    Fatigue built up during the course of treatments although I had chemotherapy before and I believe this also had an effect. Just going back to and from hospital everyday was tiring. Most people seemed to either have someone driving them or were using hospital transport. By the last couple of weeks I found that other than the hospital visits I didn't feel like doing a lot more.

    Diarrhoea for me started around 2/3 treatment and got progressively worse however I was given medication to help. There was a lot of trial and error but eventually I was put on 4 medications that when taken in a certain way really helped. I was seen by either a radiotherapist or my oncologist every week who monitored side effects. 

    I did have some nausea towards the end of the treatments but in the end was prescribed one to take 30 minutes before the treatment and that helped.
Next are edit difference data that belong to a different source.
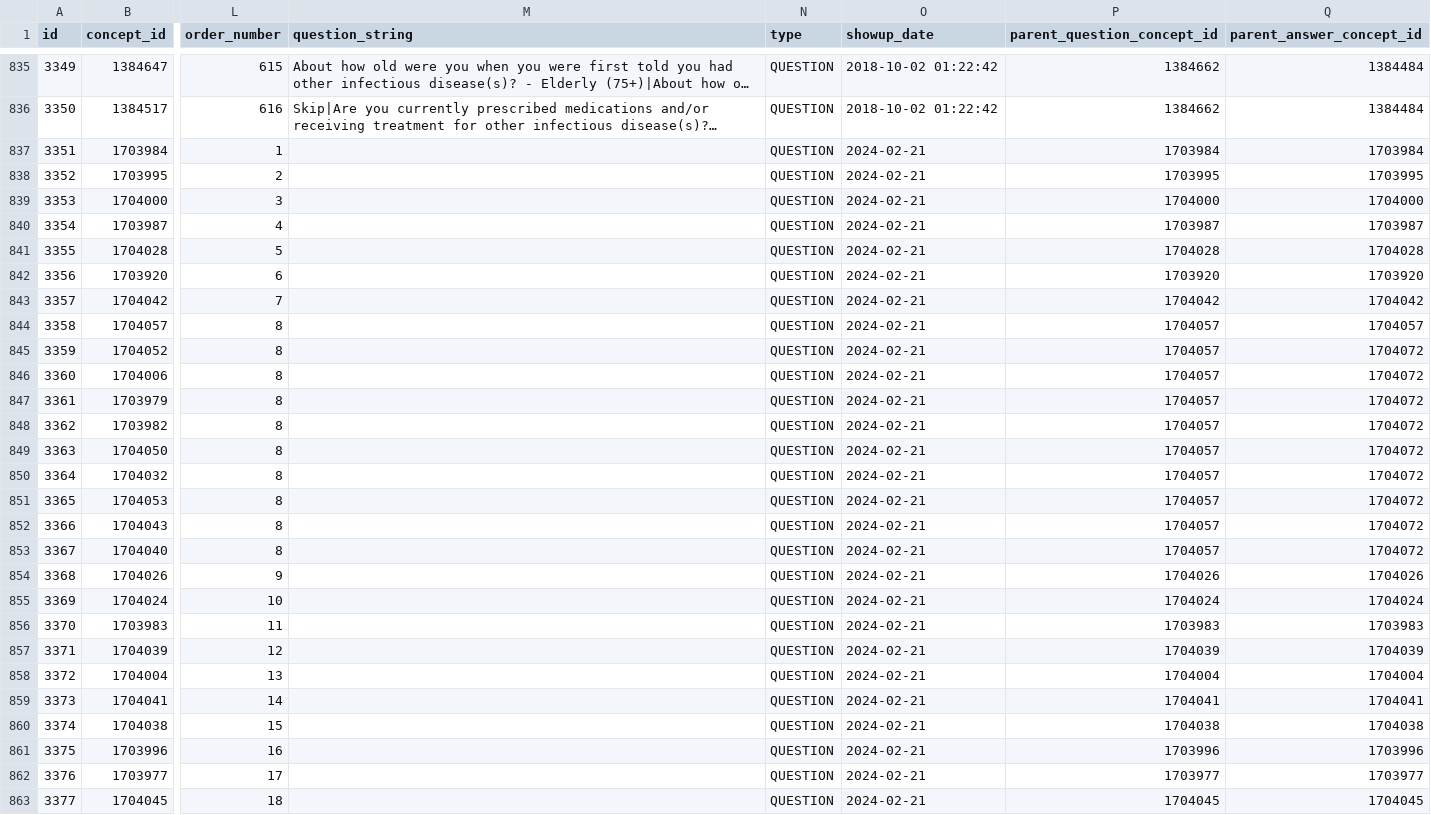
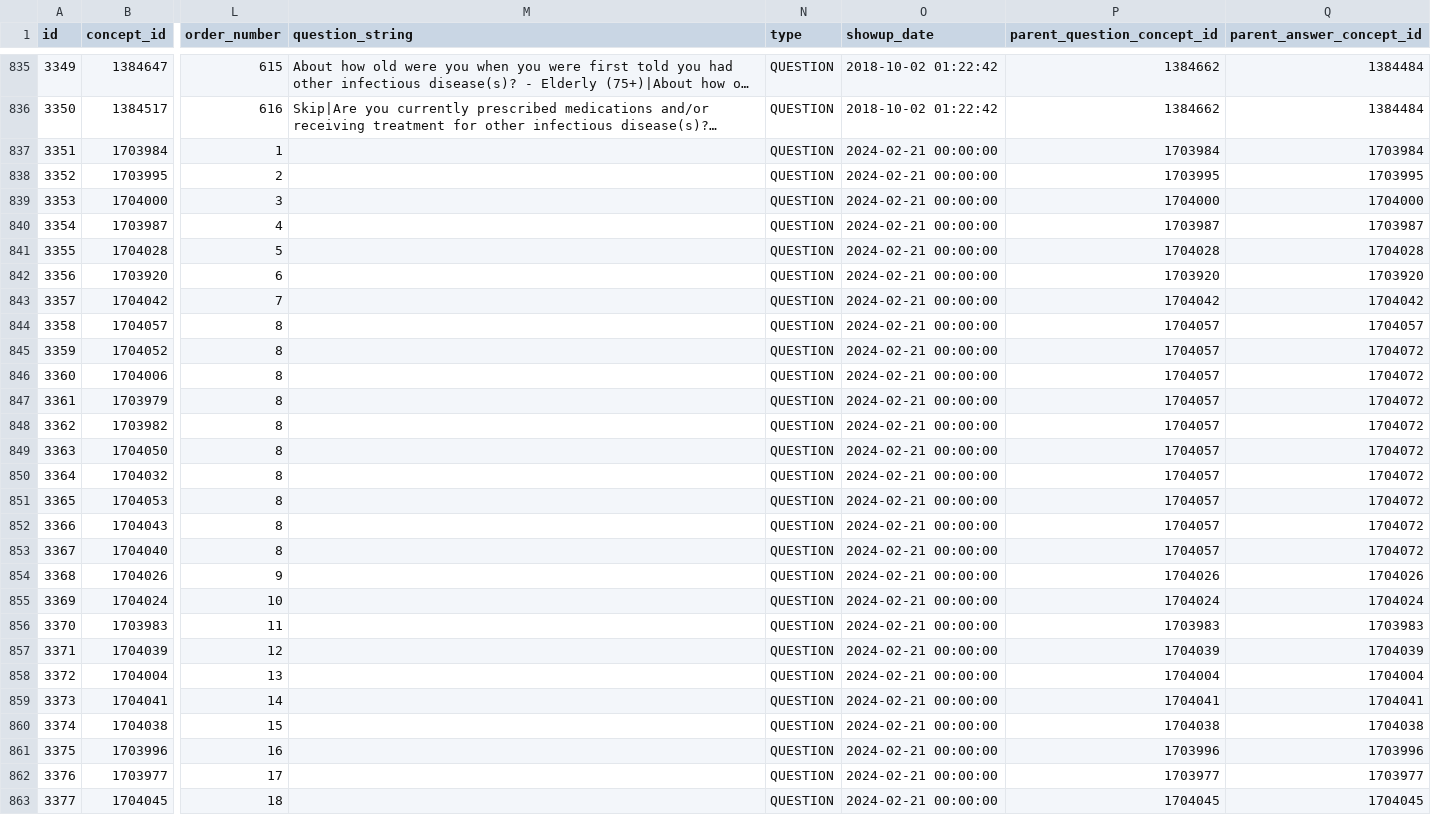
Before and after one commit to all-of-us/data-browser, a CSV file: public-api/db-cdr/generate-cdr/csv/survey_metadata.csv, drawn as a sheet; only a part is shown, gaps mark what is left out; long unchanged cells end in …; the diff covers the shown part only; the diff names each change by its address in the sheet, - before the commit and + after, or states it on an @@ line.

Commit message:
survey_metadata additions

```diff
--- a/public-api/db-cdr/generate-cdr/csv/survey_metadata.csv
+++ b/public-api/db-cdr/generate-cdr/csv/survey_metadata.csv
-O837:O863 (showup_date): 2024-02-21
+O837:O863 (showup_date): 2024-02-21 00:00:00
```
Also changed, not shown: 171 edited cells elsewhere in this file.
    I didn't get many bladder effects, just a bit of irritation, a bit like you are going to get a UTI but it doesn't happen. I think it helped with the amount of water I was drinking.

    I was warned about possible skin effects and was given a special moisturising cream to help prevent them. I had slight irritation/itchiness but it didn't progress any more. They checked the skin each week. 

    Radiotherapy does not hurt while you have it. The machine does not touch you. It carries on working for a few weeks after treatment finishes and then hopefully things will improve. My last session was the end of September. Most things have settled down. I still have a bit of a dodgy tummy ( I am avoiding some dairy and eating low fibre foods to help)and a bit of stiffness in hips. I am seen every 12 weeks for check ups. 

    The only other thing I can think of to help is that Macmillan can give you a can't wait toilet card so if you get caught short during treatment you can ask for toilet access in shops etc. It helps take some of the worry away.

    I hope this helps but if you need anything else please do ask. I hope your treatment goes well for you.



    Macmillan Support Line - 0808 808 00 00, 7 days a week between 8am-8pm

  • Hi Jane

    Thank you so much for all the information. It's really useful hearing from someone who has gone through it. Makes it seem less frightening.  Hopefully get my planning meeting soon. My husband and I look after my two year old granddaughter twice a week so worried how I will cope. Going to have a chat with family about it.

    Thank you again. Your reassurance means a lot

    Sue x